Copy each line of the records that includes "from".

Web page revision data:
-------
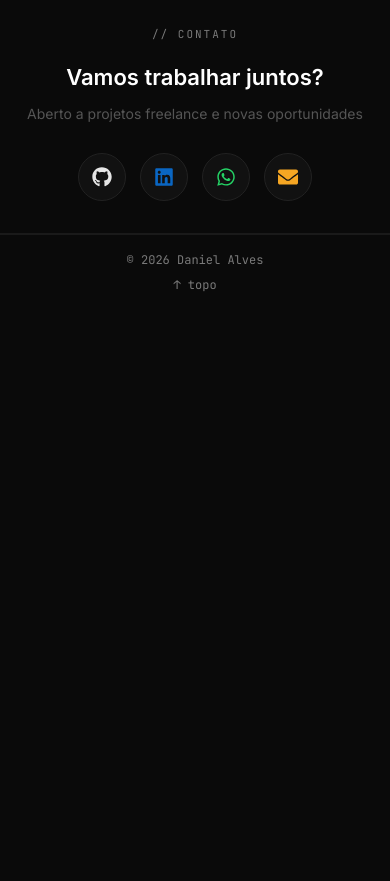
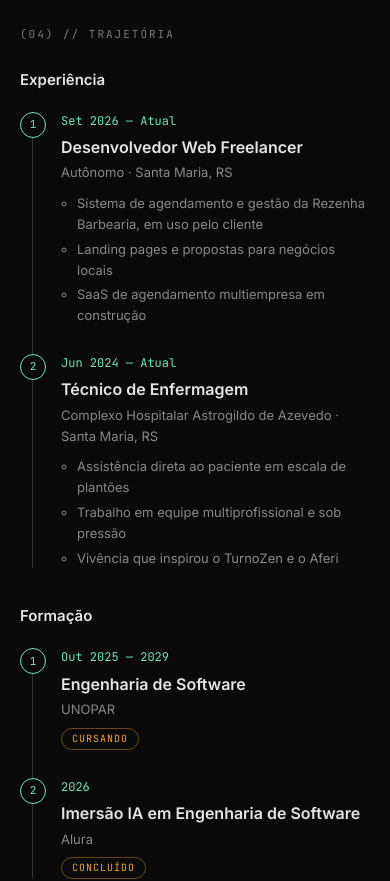
Before and after one commit to daniel-mscs/portfolio, a React (Vite) app: page / in a window 390 px wide. Shown: the part 7640-8521 px from the top of the page. Before the commit the page ends 7952 px from the top, so only its background shows below. Built offline with nearby package versions, Linux system fonts and the light colour scheme.

Commit message:
feat: seção trajetória com experiência e formação

```diff
--- a/src/App.jsx
+++ b/src/App.jsx
@@ -4,6 +4,7 @@ import Stack from './components/Stack'
 import Projects from './components/Projects'
 import About from './components/About'
 import Contact from './components/Contact'
+import Timeline from './components/Timeline'
 import Footer from './components/Footer'
 
 export default function App() {
@@ -15,6 +16,7 @@ export default function App() {
         <About />
         <Stack />
         <Projects />
+        <Timeline />
         <Contact />
       </main>
       <Footer />
--- /dev/null
+++ b/src/components/Timeline.jsx
@@ -0,0 +1,82 @@
+import { useScrollReveal } from '../hooks/useScrollReveal'
+import styles from './Timeline.module.css'
+
+const WORK = [
+  {
+    date: 'Set 2026 — Atual',
+    role: 'Desenvolvedor Web Freelancer',
+    place: 'Autônomo · Santa Maria, RS',
+    bullets: [
+      'Sistema de agendamento e gestão da Rezenha Barbearia, em uso pelo cliente',
+      'Landing pages e propostas para negócios locais',
+      'SaaS de agendamento multiempresa em construção',
+    ],
+  },
+  {
+    date: 'Jun 2024 — Atual',
+    role: 'Técnico de Enfermagem',
+    place: 'Complexo Hospitalar Astrogildo de Azevedo · Santa Maria, RS',
+    bullets: [
+      'Assistência direta ao paciente em escala de plantões',
+      'Trabalho em equipe multiprofissional e sob pressão',
+      'Vivência que inspirou o TurnoZen e o Aferi',
+    ],
+  },
+]
+
+const EDU = [
+  {
+    date: 'Out 2025 — 2029',
+    role: 'Engenharia de Software',
+    place: 'UNOPAR',
+    status: 'cursando',
+  },
+  {
+    date: '2026',
+    role: 'Imersão IA em Engenharia de Software',
+    place: 'Alura',
+    status: 'concluído',
+  },
+]
+
+function Item({ item, index }) {
+  return (
+    <li className={styles.item}>
+      <span className={styles.dot}>{index + 1}</span>
+      <div className={styles.date}>{item.date}</div>
+      <h3 className={styles.role}>{item.role}</h3>
+      <div className={styles.place}>{item.place}</div>
+      {item.status && <span className={styles.status}>{item.status}</span>}
+      {item.bullets && (
+        <ul className={styles.bullets}>
+          {item.bullets.map((b) => <li key={b}>{b}</li>)}
+        </ul>
+      )}
+    </li>
+  )
+}
+
+export default function Timeline() {
+  const [ref, visible] = useScrollReveal(0.1)
+
+  return (
+    <section ref={ref} id="trajetoria" className={styles.timeline}>
+      <p className={styles.label}>(04) // trajetória</p>
+
+      <div className={styles.cols}>
+        <div>
+          <h4 className={styles.colTitle}>Experiência</h4>
+          <ol className={`${styles.list} reveal-stagger ${visible ? 'visible' : ''}`}>
+            {WORK.map((w, i) => <Item key={w.role} item={w} index={i} />)}
+          </ol>
+        </div>
+        <div>
+          <h4 className={styles.colTitle}>Formação</h4>
+          <ol className={`${styles.list} reveal-stagger ${visible ? 'visible' : ''}`}>
+            {EDU.map((e, i) => <Item key={e.role} item={e} index={i} />)}
+          </ol>
+        </div>
+      </div>
+    </section>
+  )
+}
--- /dev/null
+++ b/src/components/Timeline.module.css
@@ -0,0 +1,104 @@
+.timeline {
+  padding: 40px;
+  border-bottom: 1px solid var(--border);
+  scroll-margin-top: 80px;
+}
+
+.label {
+  font-family: var(--font-mono);
+  font-size: 11px;
+  color: var(--text-faint);
+  text-transform: uppercase;
+  letter-spacing: 2px;
+  margin-bottom: 24px;
+}
+
+.cols {
+  display: grid;
+  grid-template-columns: 3fr 2fr;
+  gap: 48px;
+}
+
+.colTitle {
+  font-size: 15px;
+  font-weight: 600;
+  margin-bottom: 20px;
+}
+
+.list {
+  list-style: none;
+  border-left: 1px solid var(--border-hover);
+  margin-left: 12px;
+  display: flex;
+  flex-direction: column;
+  gap: 28px;
+}
+
+.item {
+  position: relative;
+  padding-left: 28px;
+}
+
+.dot {
+  position: absolute;
+  left: -13px;
+  top: 0;
+  width: 26px;
+  height: 26px;
+  border-radius: 50%;
+  background: var(--bg);
+  border: 1px solid var(--accent);
+  color: var(--accent);
+  font-family: var(--font-mono);
+  font-size: 11px;
+  display: flex;
+  align-items: center;
+  justify-content: center;
+}
+
+.date {
+  font-family: var(--font-mono);
+  font-size: 12px;
+  color: var(--accent);
+  margin-bottom: 4px;
+}
+
+.role { font-size: 16px; font-weight: 600; }
+
+.place {
+  font-size: 13px;
+  color: var(--text-secondary);
+  margin-top: 2px;
+}
+
+.status {
+  display: inline-block;
+  margin-top: 8px;
+  font-family: var(--font-mono);
+  font-size: 10px;
+  text-transform: uppercase;
+  letter-spacing: 1px;
+  color: #F5A623;
+  border: 1px solid rgba(245, 166, 35, 0.4);
+  border-radius: 999px;
+  padding: 2px 10px;
+}
+
+.bullets {
+  margin-top: 10px;
+  padding-left: 16px;
+  display: flex;
+  flex-direction: column;
+  gap: 4px;
+}
+
+.bullets li {
+  font-size: 13px;
+  color: #888;
+  line-height: 1.6;
+}
+
+@media (max-width: 768px) {
+  .timeline { padding: 32px 20px; }
+  .cols { grid-template-columns: 1fr; gap: 36px; }
+}
```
-------
- **Solution below**
Before and after one commit to daniel-mscs/portfolio, a React (Vite) app: page / in a window 390 px wide. Shown: the part 7640-8521 px from the top of the page. Before the commit the page ends 7952 px from the top, so only its background shows below. Built offline with nearby package versions, Linux system fonts and the light colour scheme.
@@ -4,6 +4,7 @@ import Stack from './components/Stack'
 import Projects from './components/Projects'
 import About from './components/About'
 import Contact from './components/Contact'
+import Timeline from './components/Timeline'
 import Footer from './components/Footer'
+import { useScrollReveal } from '../hooks/useScrollReveal'
+import styles from './Timeline.module.css'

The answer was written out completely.